I was having a conversation about web design and search engine optimization with a life science tools distributor recently, and he asked me how to target a website to a particular region? This got me thinking about search engine optimization (SEO) and search engine marketing (SEM) for distributors.
One of the limitations of search is that it is difficult to organically target a website to a region, at least in the life sciences. Search engines recognize some searches as inherently local. Search for “pizza” in Google for example and it will read your IP to determine your location and return local results. Search for electrophoresis gel boxes or Ras1 antibodies, however, and that location-specific context isn’t there. Therefore the simple answer to his question: “How do you target a website for a particular region [using SEO]?” – is that you don’t.
The next logical question: is SEO important to distributors? Often, but not always. If you can do a better job of optimizing for relevant terms than your life science supplier(s), then yes, you should optimize for those terms. It would be far better for a potential customer to find you than find a competing manufacturer or distributor. Likewise, if your country or region’s language(s) are different the language that your suppliers’ websites are written in, then SEO may be important as well since your customers may search in your local language (although newer technical and scientific terms are often the same across languages). If you do not have exclusive distribution rights and are effectively competing with other distributors in overlapping regions, then SEO may be very important. However, if your suppliers are well SEO-optimized, if you have exclusive distribution rights, and if your region speaks the same language as your suppliers’ websites are written in, then SEO is not of particularly great importance. In this scenario, which is actually quite common, you should be able to rely on your suppliers to pass along leads to you and in most situations they should have a listing of distributors directly on their website.

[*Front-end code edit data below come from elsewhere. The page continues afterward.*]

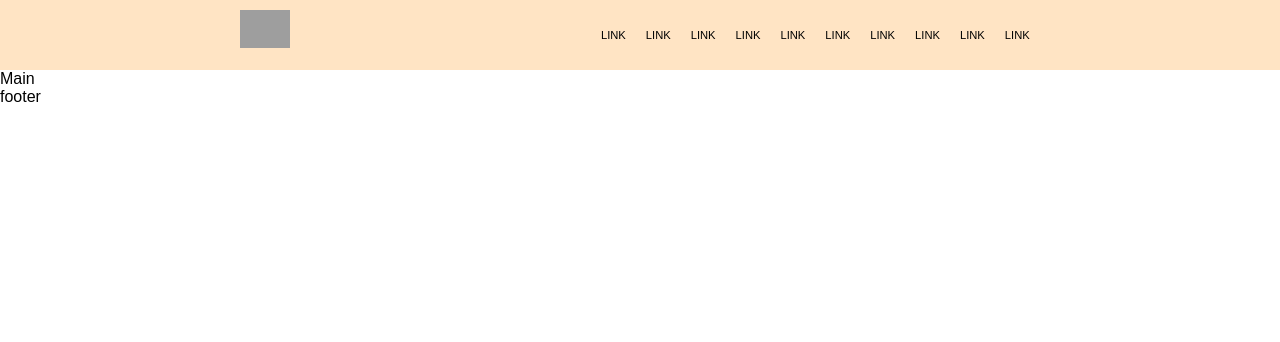
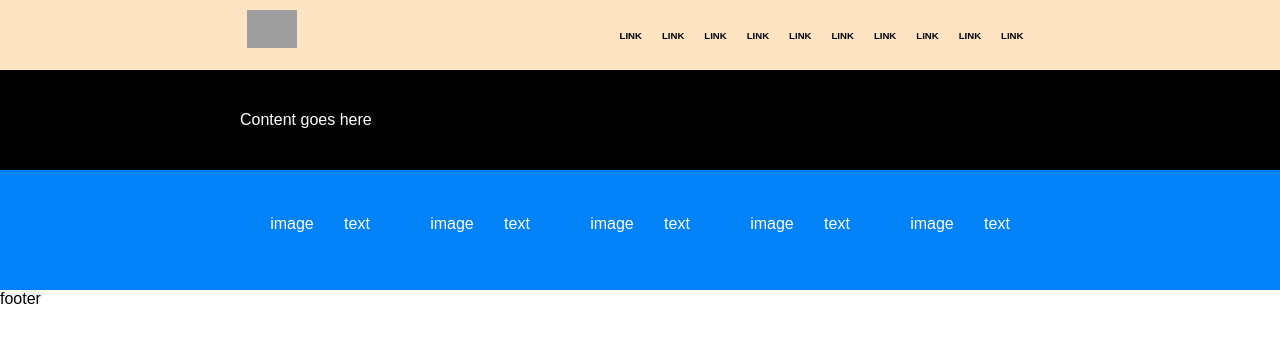
Before and after one commit to Michela30/Dc-comics, a Vue app: page / in a window 1280 px wide. Shown: the top 342 px of the page. Built offline with nearby package versions, Linux system fonts and the light colour scheme; grey boxes are pictures that could not be loaded.

Commit message:
add main structure

```diff
--- a/src/App.vue
+++ b/src/App.vue
@@ -38,7 +38,7 @@ import FooterComponent from './components/FooterComponent.vue';
 
 <style lang="scss">
 @use 'assets/scss/main.scss';
-
+@use 'assets/scss/variables.scss';
 
 
 
--- a/src/assets/scss/main.scss
+++ b/src/assets/scss/main.scss
@@ -7,7 +7,7 @@
     font-family: Arial, Helvetica, sans-serif;
 }
 
-.container{
-    max-width: 1100px;
+.main-container{
+    max-width: 800px;
     padding: 10px 0;
 }
--- a/src/components/HeaderComponent.vue
+++ b/src/components/HeaderComponent.vue
@@ -15,7 +15,7 @@
 <template>
 
     <header>
-        <div class="container">
+        <div class="header-container">
 
           <div class="header-top">
               <div class="small-logo-container">
@@ -89,13 +89,15 @@ header{
     height: 70px;
     @include header-debug;
 }
-
+.header-container{
+    max-width: 1100px;
+    padding: 10px 0;
+}
 .header-top{
     display: flex;
     flex-wrap: nowrap;
     justify-content: space-between;
     align-items: center;
-    line-height: 40px;
 }
 
 .small-logo-container{
@@ -108,7 +110,7 @@ header{
 }
 
 ul{
-    font-size: 0.7em;
+    font-size: 0.6em;
 
     li{
         display: inline-block;
@@ -118,6 +120,7 @@ ul{
         color: black;
         text-decoration: none;
         text-transform: uppercase;
+        font-weight: bold;
     }
     &a.active{
         color: $color-link;
--- a/src/components/MainComponent.vue
+++ b/src/components/MainComponent.vue
@@ -14,11 +14,103 @@
 
 <template>
     <main>
-        Main
+        <section>
+
+            <div class="main-container">
+
+                <div class="main-top">
+                    Content goes here
+                </div>
+
+            </div>
+
+        </section>
+
+        <section class="main-bottom">
+            <div class="main-container">
+                <div class="row_card">
+
+                    <div class="card">
+                        <div>
+                            image
+                        </div>
+                        <span>
+                            text
+                        </span>
+                    </div>
+                    <div class="card">
+                        <div>
+                            image
+                        </div>
+                        <span>
+                            text
+                        </span>
+                    </div>
+                    <div class="card">
+                        <div>
+                            image
+                        </div>
+                        <span>
+                            text
+                        </span>
+                    </div>
+                    <div class="card">
+                        <div>
+                            image
+                        </div>
+                        <span>
+                            text
+                        </span>
+                    </div>
+                    <div class="card">
+                        <div>
+                            image
+                        </div>
+                        <span>
+                            text
+                        </span>
+                    </div>
+                </div>
+
+            </div>
+        </section>
+
+
     </main>
 
 </template>
 
 <style lang="scss" scoped>
+@use '../assets/scss/variables.scss' as *;
+
+main{
+    background-color: black;
+    color: white;
+}
+.main-top{
+    height: 80px;
+    line-height: 80px;
+}
+
+.main-bottom{
+    background-color: $main-bg-color;
+    height: 120px;
+}
+
+.row_card{
+    display: flex;
+    flex-wrap: nowrap;
+    justify-content: space-between;
+    padding-top: 35px;
+
+    .card{
+        width: calc(100% / 5);
+        display: flex;
+    }
+    >* {
+        padding: 0 15px;
+    }
+
+}
 
 </style>
```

Unlike search engine optimization, search engine marketing can very easily be targeted to a particular region. SEM also allows companies to buy a top spot in the search results even if they are not doing so organically. Distributors often ignore SEM, leaving it to their suppliers, but there is no practical reason to do so. Even if you and your supplier are effectively advertising for the same product, having two listings in the paid advertisements only increases the odds that a searching scientist will click on one of them. If your suppliers are not performing SEM, and especially if their search engine rankings are not very high, you should be using SEM to target scientists in your region and get a placement near the top of the search results. So long as SEM campaigns are well-managed, they should be creating a good ROI and be well worth it for distributors.
With about half of life scientists stating that they look for product information on Google before anything else, a strong search presence is not only important to the sales of any life science tools company, but can deliver a great ROI. When deciding on how much resources to devote to search, distributors have different factors to consider than do suppliers. A strong SEO / SEM presence by suppliers can reduce the importance of SEO / SEM for distributors when compared to other marketing channels, but too many scientists use search to find products for it not to be at least a strong consideration in any distributor’s marketing strategy.